Molly lay curled in the shallow end of the pool, half-wrapped in a towel and clutching at her head like it might fall off. No… at her hair. Wispy curls of red were floating in the bathwater, and beneath her fingers he could see a few bare patches of freckled skin. But more than that, Molly’s hair wasn’t just falling out: her body was changing, taking on the color of her yellowed bruises more and more as if they were spreading some disease. She had barely even registered the fact that Leonardo had stormed into the room, but he knelt at her side in the blink of an eye anyway.
“I’m sorry,” were the first words out of his mouth, though he’d meant to try and calm her down, or ask what he could do to help. “I’m so sorry — this is all my fault.”
She shivered. He couldn’t tell if it was from the cold or from his touch when he tried to place a hand on her shoulder. She was staring ahead into space, looking as empty as they day they’d first brought her in. “You can see it?” she whimpered. “You can see it? It’s not all in my head?”
The door burst open again and the other three turtles entered, Donatello in the lead brandishing a stethoscope. “What’s happe— oh, cripes.”

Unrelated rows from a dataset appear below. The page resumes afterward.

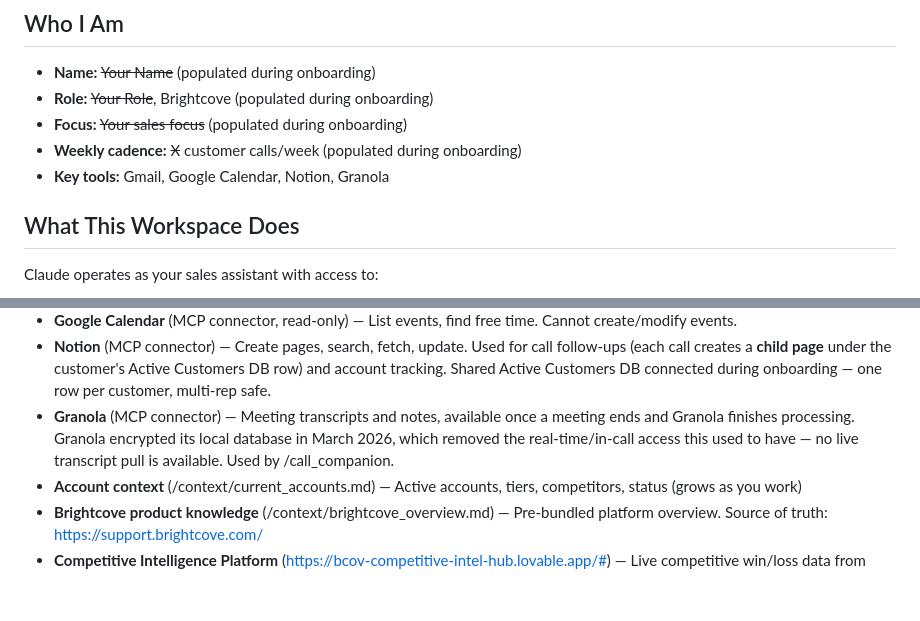
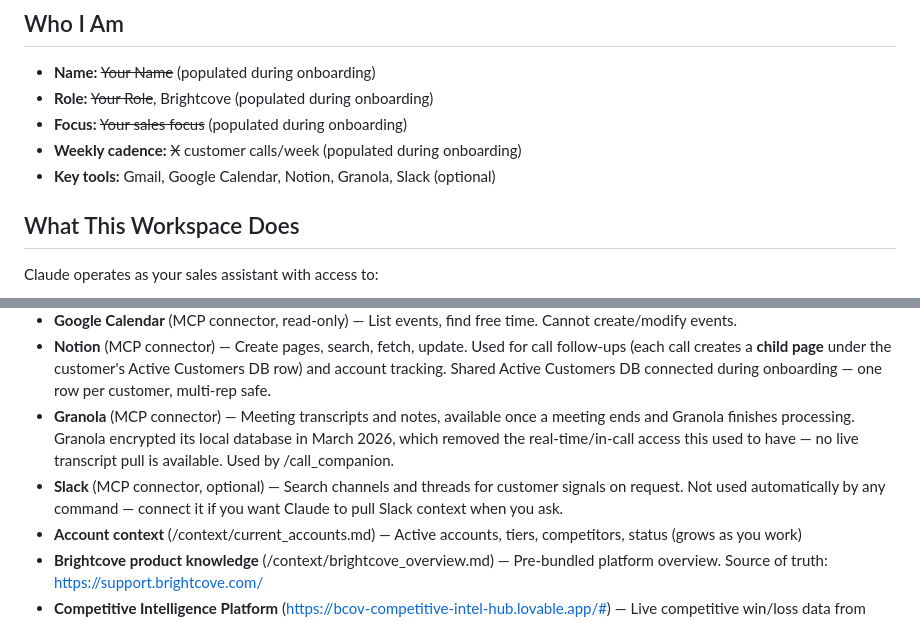
Before and after one commit to nveer/brightcove-sales-co-pilot, a Markdown page: CLAUDE.md, 2 parts joined by grey strips. GitHub-like rendering; blank space fills up the shorter version.

```diff
--- a/CLAUDE.md
+++ b/CLAUDE.md
@@ -14,7 +14,7 @@ This workspace is the operational hub for ~~Your Name~~'s sales role at Brightco
 - **Role:** ~~Your Role~~, Brightcove (populated during onboarding)
 - **Focus:** ~~Your sales focus~~ (populated during onboarding)
 - **Weekly cadence:** ~~X~~ customer calls/week (populated during onboarding)
-- **Key tools:** Gmail, Google Calendar, Notion, Granola
+- **Key tools:** Gmail, Google Calendar, Notion, Granola, Slack (optional)
 
 ## What This Workspace Does
 Claude operates as your sales assistant with access to:
@@ -23,6 +23,7 @@ Claude operates as your sales assistant with access to:
 - **Google Calendar** (MCP connector, read-only) — List events, find free time. Cannot create/modify events.
 - **Notion** (MCP connector) — Create pages, search, fetch, update. Used for call follow-ups (each call creates a **child page** under the customer's Active Customers DB row) and account tracking. Shared Active Customers DB connected during onboarding — one row per customer, multi-rep safe.
 - **Granola** (MCP connector) — Meeting transcripts and notes, available once a meeting ends and Granola finishes processing. Granola encrypted its local database in March 2026, which removed the real-time/in-call access this used to have — no live transcript pull is available. Used by /call_companion.
+- **Slack** (MCP connector, optional) — Search channels and threads for customer signals on request. Not used automatically by any command — connect it if you want Claude to pull Slack context when you ask.
 - **Account context** (/context/current_accounts.md) — Active accounts, tiers, competitors, status (grows as you work)
 - **Brightcove product knowledge** (/context/brightcove_overview.md) — Pre-bundled platform overview. Source of truth: https://support.brightcove.com/
 - **Competitive Intelligence Platform** (https://bcov-competitive-intel-hub.lovable.app/#) — Live competitive win/loss data from Salesforce. Battle cards, feature matrix, alerts, and data sources covering 14 tracked competitors. Requires Brightcove email login. Use this as the **first stop** for any competitive research before supplementing with Gong transcripts or web research.
```
Also changed, not shown: CHANGELOG.md (+10 -4 lines), README.md (+1 -0 lines).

“Is she alright? Was it a nightmare? She’s not hurt, is sh— whoa, dudes. Is everybody else seeing this right now?”
“Well,” Donny admitted hesitantly. “I think some of us wish we weren’t.”
“You kidding!? This is awesome!”
“It is not ‘awesome,’ Mike!”
“Withdrawals,” Molly muttered to herself. “Gotta be the nicotine withdrawals. This can’t actually be happening to me—”
“Hate to break it to you, Freckles, but it’s happening,” Raphael grunted.
“I’ll never smoke another cigarette as long as I live,” Molly moaned. Her breathing grew quicker as the four massive reptiles approached and surrounded her, and she suddenly felt very exposed… likely because she was covered by nothing but a thin towel. She knew Donatello was the medical expert of the group, but suddenly she craved the presence of a human being… someone she knew. “C-Casey?” she whimpered. “Where’s Casey?”
“He don’t sleep down here.”
“Yeah, he’s a cosmo-phoney.”
“That’s not important right now,” Leonardo snapped at his brothers. “Donny, what do you make of it?”
“Well, I’ve got a theory,” his brother muttered. He started fiddling with the bandages on Molly’s leg. “I’ll need to get a blood sample, though—”
“G-go away,” the girl gasped as they crouched down, each of them coming closer and closer until she was backed up against the side of the pool. “Go away, I— I— I want to get dressed!” she decided.
“I said GO AWAY,” Molly snarled. She yanked her leg out of Donny’s grasp and pulled it away beneath her wet towel, which felt tinier and flimsier as time went on. She ignored the fact that the damp started to soak into the bandages.
Raphael crossed his arms and snorted. “Geez. What’s your problem?”
“Said the turtle who’s never worn clothes before,” Donatello muttered. “Listen, Molly, I just need t—”
“We’re going,” Leonardo ordered his brothers sharply, and he stood to his feet.
“Aw, what for?”
“But it’s vital that I check th—”
“In a minute. Give her space.”
Somehow, Leo managed to corral (or drag) his brothers all the way to the door. He paused before shutting it, though… and in that moment when he glanced over his shoulder, he glimpsed Molly rocking herself back and forth, and she caught his eye. “What’s happening to me?” she whispered.
“I’m not sure,” Leonardo muttered, and he shut the door… but in his mind’s eye, he could still see her sitting there, curled in the cold water… and he had a feeling he knew. The more he had looked at her, the more he had recognized the subtle similarities between her human body and his own: her face had grown flatter, and the gaps between her outer fingers had grown slightly webbed. The marks on her back were especially dark, the shoulder muscles more and more stiff as if they were actually growing hard.
And it was all his fault.